**What this task involves**. Hand back all records exactly, pictures omitted.

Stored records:
● ● ● ●
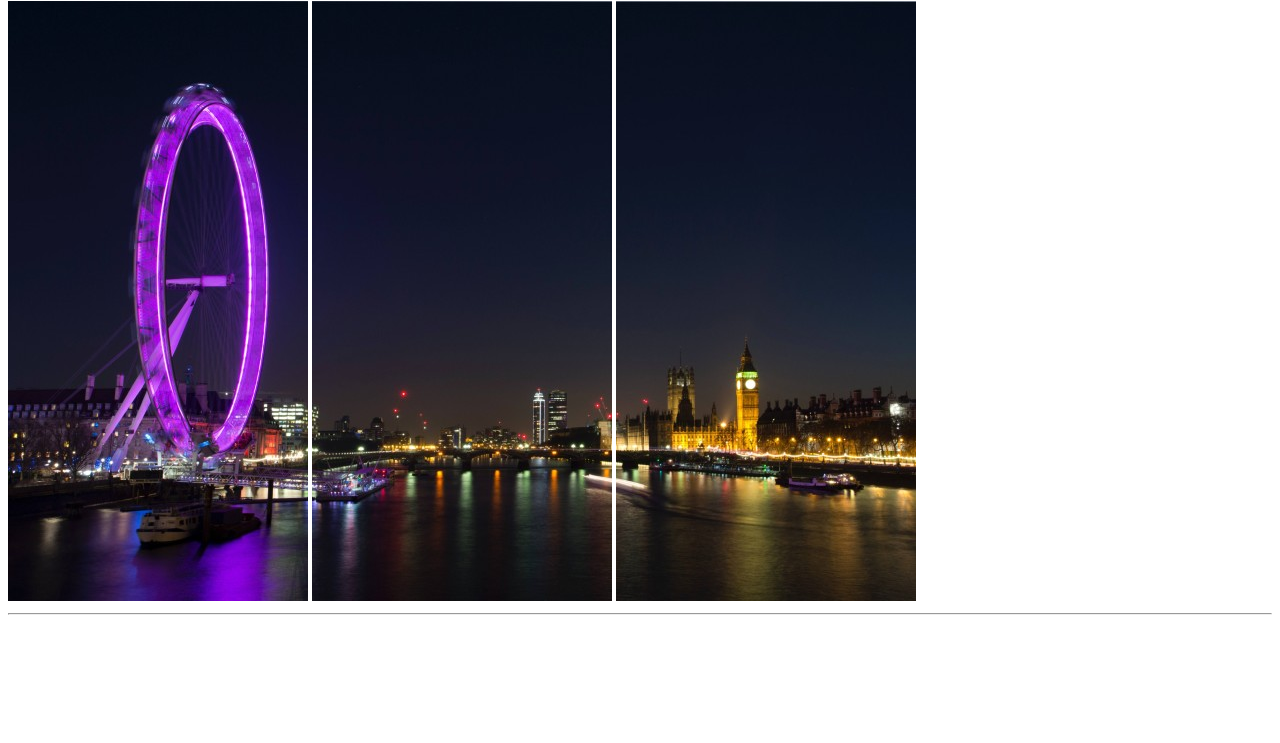
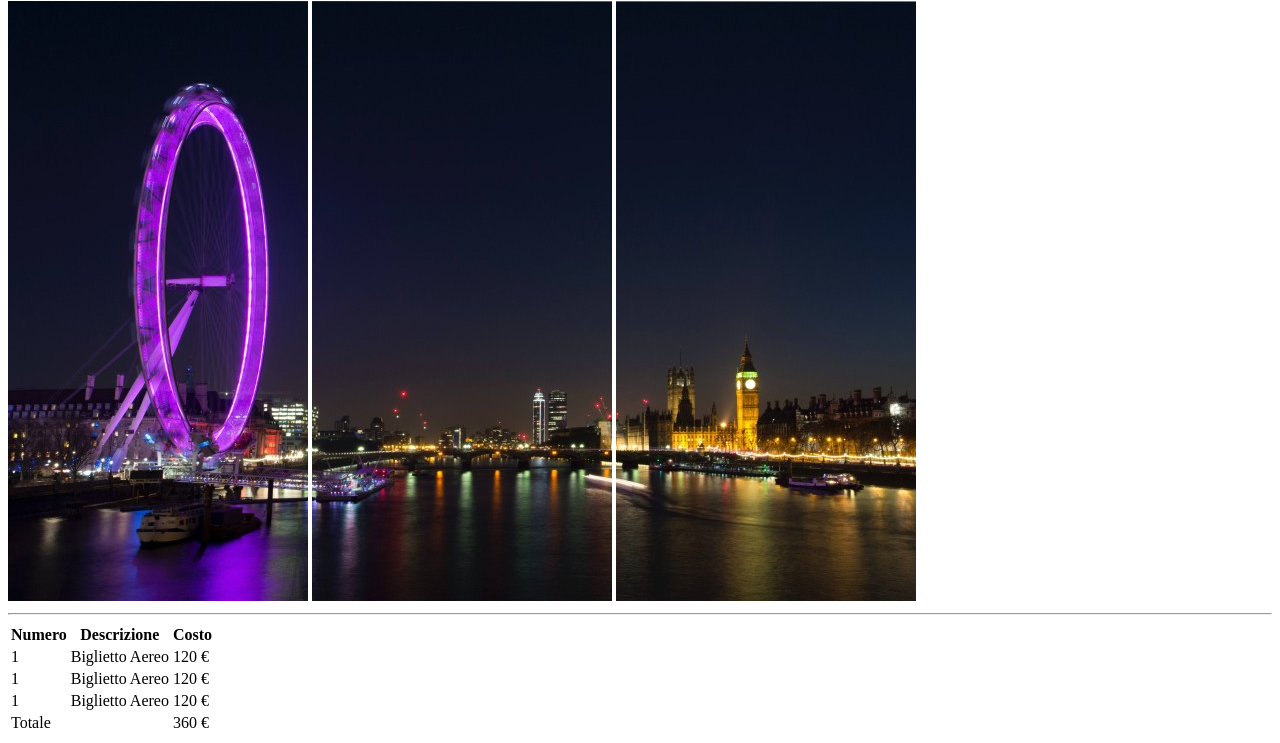
Before and after one commit to simonescoca/html-london-trip, a plain HTML site: page index.html in a window 1280 px wide. Shown: the part 79-822 px from the top of the page. Before the commit the page ends 800 px from the top, so only its background shows below. Drawn offline with Linux system fonts and the light colour scheme.

Commit message:
creazione sezioni nel main e fine sezione spese

```diff
--- a/index.html
+++ b/index.html
@@ -14,7 +14,39 @@
             <img src="./img/pexels-bill-emrich-230794-2.jpg" alt="terzo pezzo: big ben">
             <hr>
         </header>
-        <main></main>
+        <main>
+            <section class="spese">
+                <table>
+                    <tr>
+                      <th>Numero</th>
+                      <th>Descrizione</th>
+                      <th>Costo</th>
+                    </tr>
+                    <tr>
+                      <td>1</td>
+                      <td>Biglietto Aereo</td>
+                      <td>120 &euro;</td>
+                    </tr>
+                    <tr>
+                        <td>1</td>
+                        <td>Biglietto Aereo</td>
+                        <td>120 &euro;</td>
+                    </tr>
+                    <tr>
+                        <td>1</td>
+                        <td>Biglietto Aereo</td>
+                        <td>120 &euro;</td>
+                    </tr>
+                    <tr>
+                        <td>Totale</td>
+                        <td></td>
+                        <td>360 &euro;</td>
+                      </tr>
+                  </table>
+            </section>
+            <section class="da-fare"></section>
+            <section class="info"></section>
+        </main>
         <footer></footer>
     </body>
 </html>
```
● ● ● ●
**Answer section**.
Before and after one commit to simonescoca/html-london-trip, a plain HTML site: page index.html in a window 1280 px wide. Shown: the part 79-822 px from the top of the page. Before the commit the page ends 800 px from the top, so only its background shows below. Drawn offline with Linux system fonts and the light colour scheme.

Commit message:
creazione sezioni nel main e fine sezione spese

```diff
--- a/index.html
+++ b/index.html
@@ -14,7 +14,39 @@
             <img src="./img/pexels-bill-emrich-230794-2.jpg" alt="terzo pezzo: big ben">
             <hr>
         </header>
-        <main></main>
+        <main>
+            <section class="spese">
+                <table>
+                    <tr>
+                      <th>Numero</th>
+                      <th>Descrizione</th>
+                      <th>Costo</th>
+                    </tr>
+                    <tr>
+                      <td>1</td>
+                      <td>Biglietto Aereo</td>
+                      <td>120 &euro;</td>
+                    </tr>
+                    <tr>
+                        <td>1</td>
+                        <td>Biglietto Aereo</td>
+                        <td>120 &euro;</td>
+                    </tr>
+                    <tr>
+                        <td>1</td>
+                        <td>Biglietto Aereo</td>
+                        <td>120 &euro;</td>
+                    </tr>
+                    <tr>
+                        <td>Totale</td>
+                        <td></td>
+                        <td>360 &euro;</td>
+                      </tr>
+                  </table>
+            </section>
+            <section class="da-fare"></section>
+            <section class="info"></section>
+        </main>
         <footer></footer>
     </body>
 </html>
```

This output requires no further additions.